Part 11

Part 12

Part 13

The experiment with youth had been ephemeral. By the time the fourth Test started at Lord’s, John Dewes, Donald Carr and Luke White had all been replaced by seasoned hands.

38-year-old Laurie Fishlock was included to open the innings alongside Len Hutton, while Cyril Washbrook was used in the middle order.

George Pope, 34, was brought back. A cricket-loving butcher from Derbyshire paid the league expenses for Pope so that he would not lose out on by playing for England.

And left-arm spinner William Roberts, the Lancashire-man a few days away from his 31st birthday, was played as the extra bowler that England had missed so dearly in the previous ‘Test’.

From the focus on the teenaged trio to three thirty-plus pros. The England selection committee was warming up to their twisting and turning ways that would continue for the next few years.

Dick Whitington. Image Courtesy: Wikipedia
Dick Whitington. Image Courtesy: Wikipedia

The Australians made two changes. Keith Carmody, not in the best of form, stood down and was replaced by Ross Stanford. According to Keith Miller and Dick Whitington, Carmody was having the same problems in concentration that was prevalent among so many Prisoners of War. However, the Miller-Whitington duo could match Neville Cardus word for word when it came to creating romantic fiction in the guise of cricketing prose. Hence, not too much credence should be attached to the claims.

Albert Cheetham, the opening bowler, was going back to Australia for his discharge. His place was taken by 26-year-old flying officer Jack Pettiford, a leg-spinning all-rounder (there were so many produced by Australia during the War years) who would be making his First-Class debut.

The first day saw thousands of spectators thronging into Lord’s. Several thousand also had to be kept out. The seats were all occupied, and by the time the match started, there were 12 rows of men seated on the ground.

In the MCC President Box sat a very special guest. General Bernard Montgomery, perhaps the greatest War hero of the Second World War, who had famously pledged to hit Rommel for six out of Africa. As his car entered through the Members’ Gate, the public recognised him. Rousing cheers were heard as the pavilion rose to welcome him.

On the field a different battle plan was being implemented. Pope, the wily veteran, bowled in-dippers with Hutton, Doug Wright and Jack Pollard placed in the three short legs. Skipper Wally Hammond stood in the slip and Bill Edrich was at gully.
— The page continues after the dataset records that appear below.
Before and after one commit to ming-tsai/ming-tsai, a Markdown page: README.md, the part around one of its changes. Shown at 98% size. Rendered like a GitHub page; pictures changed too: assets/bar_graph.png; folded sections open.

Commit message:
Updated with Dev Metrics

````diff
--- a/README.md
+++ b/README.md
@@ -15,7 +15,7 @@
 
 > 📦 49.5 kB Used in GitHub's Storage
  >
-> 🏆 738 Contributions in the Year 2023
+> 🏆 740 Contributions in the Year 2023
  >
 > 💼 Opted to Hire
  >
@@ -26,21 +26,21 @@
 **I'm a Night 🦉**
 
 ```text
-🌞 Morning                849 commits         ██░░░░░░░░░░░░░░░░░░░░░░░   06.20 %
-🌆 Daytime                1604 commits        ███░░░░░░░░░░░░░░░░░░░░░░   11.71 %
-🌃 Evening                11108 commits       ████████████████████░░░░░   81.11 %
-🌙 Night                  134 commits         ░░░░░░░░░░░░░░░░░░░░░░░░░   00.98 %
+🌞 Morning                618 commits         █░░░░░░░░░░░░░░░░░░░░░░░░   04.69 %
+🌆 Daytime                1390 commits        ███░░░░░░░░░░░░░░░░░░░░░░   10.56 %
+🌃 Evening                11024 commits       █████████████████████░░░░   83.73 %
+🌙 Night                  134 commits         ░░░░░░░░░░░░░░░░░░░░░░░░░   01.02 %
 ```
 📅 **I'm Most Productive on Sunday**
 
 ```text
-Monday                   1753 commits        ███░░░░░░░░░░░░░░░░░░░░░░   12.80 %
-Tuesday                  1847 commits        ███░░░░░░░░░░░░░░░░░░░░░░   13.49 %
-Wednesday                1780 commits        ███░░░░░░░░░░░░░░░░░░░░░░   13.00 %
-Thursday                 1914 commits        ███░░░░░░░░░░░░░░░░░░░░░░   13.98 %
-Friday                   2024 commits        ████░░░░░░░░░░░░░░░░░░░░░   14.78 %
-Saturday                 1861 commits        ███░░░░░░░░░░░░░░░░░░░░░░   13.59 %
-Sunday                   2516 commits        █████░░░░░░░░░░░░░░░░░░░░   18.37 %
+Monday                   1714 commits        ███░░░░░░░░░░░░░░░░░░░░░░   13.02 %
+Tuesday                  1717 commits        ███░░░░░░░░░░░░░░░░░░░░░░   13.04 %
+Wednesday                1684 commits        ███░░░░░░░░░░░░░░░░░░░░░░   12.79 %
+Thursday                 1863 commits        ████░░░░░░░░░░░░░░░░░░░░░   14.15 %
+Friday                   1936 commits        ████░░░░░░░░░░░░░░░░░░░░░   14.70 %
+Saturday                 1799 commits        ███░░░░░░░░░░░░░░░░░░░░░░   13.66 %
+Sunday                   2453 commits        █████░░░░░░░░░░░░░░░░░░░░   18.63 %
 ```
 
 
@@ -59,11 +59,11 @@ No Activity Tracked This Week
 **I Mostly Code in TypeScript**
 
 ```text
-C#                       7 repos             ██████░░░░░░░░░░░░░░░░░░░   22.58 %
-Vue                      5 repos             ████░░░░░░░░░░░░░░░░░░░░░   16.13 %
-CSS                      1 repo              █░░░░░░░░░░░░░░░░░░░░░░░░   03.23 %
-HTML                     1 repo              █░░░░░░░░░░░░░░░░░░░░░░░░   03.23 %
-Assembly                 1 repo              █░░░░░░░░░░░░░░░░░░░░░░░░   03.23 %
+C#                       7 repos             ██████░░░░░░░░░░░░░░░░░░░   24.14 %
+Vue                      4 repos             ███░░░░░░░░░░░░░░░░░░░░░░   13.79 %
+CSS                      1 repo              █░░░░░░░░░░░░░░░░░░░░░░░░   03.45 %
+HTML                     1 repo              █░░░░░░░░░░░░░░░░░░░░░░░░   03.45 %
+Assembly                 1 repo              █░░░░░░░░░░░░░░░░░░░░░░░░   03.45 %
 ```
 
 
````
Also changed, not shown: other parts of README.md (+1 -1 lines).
Pope’s first spell read 7-3-5-0 as Whitington and Workman tried to play themselves in. From the other end, it was Pollard who struck, trapping Workman leg before wicket.

With Stan Sismey, sent in at No 3 to repeat his heroics of the previous ‘Test’, all at sea against Pope’s in-swingers, the score stood at 35 for 1 when a storm, almost a tropical squall complete with thunder and lightning, stopped play. The elements did manage to make some dents and conjure up terrifying memories. From the bomb-damaged ceiling of the press box, some plaster fell because of the disturbances. And as the groundsmen tried to cover the wicket, they were held up by the rows of spectators sitting on the turf.

After resumption, the batsmen proceeded slowly. The onus was on blunting the attack, making the platform secure for the likes of Lindsay Hassett and Keith Miller. Australia stood 65 for 1 at the lunch break.

Pope’s leg trap sprang into action after the interval, Whitington falling to a catch by Hutton.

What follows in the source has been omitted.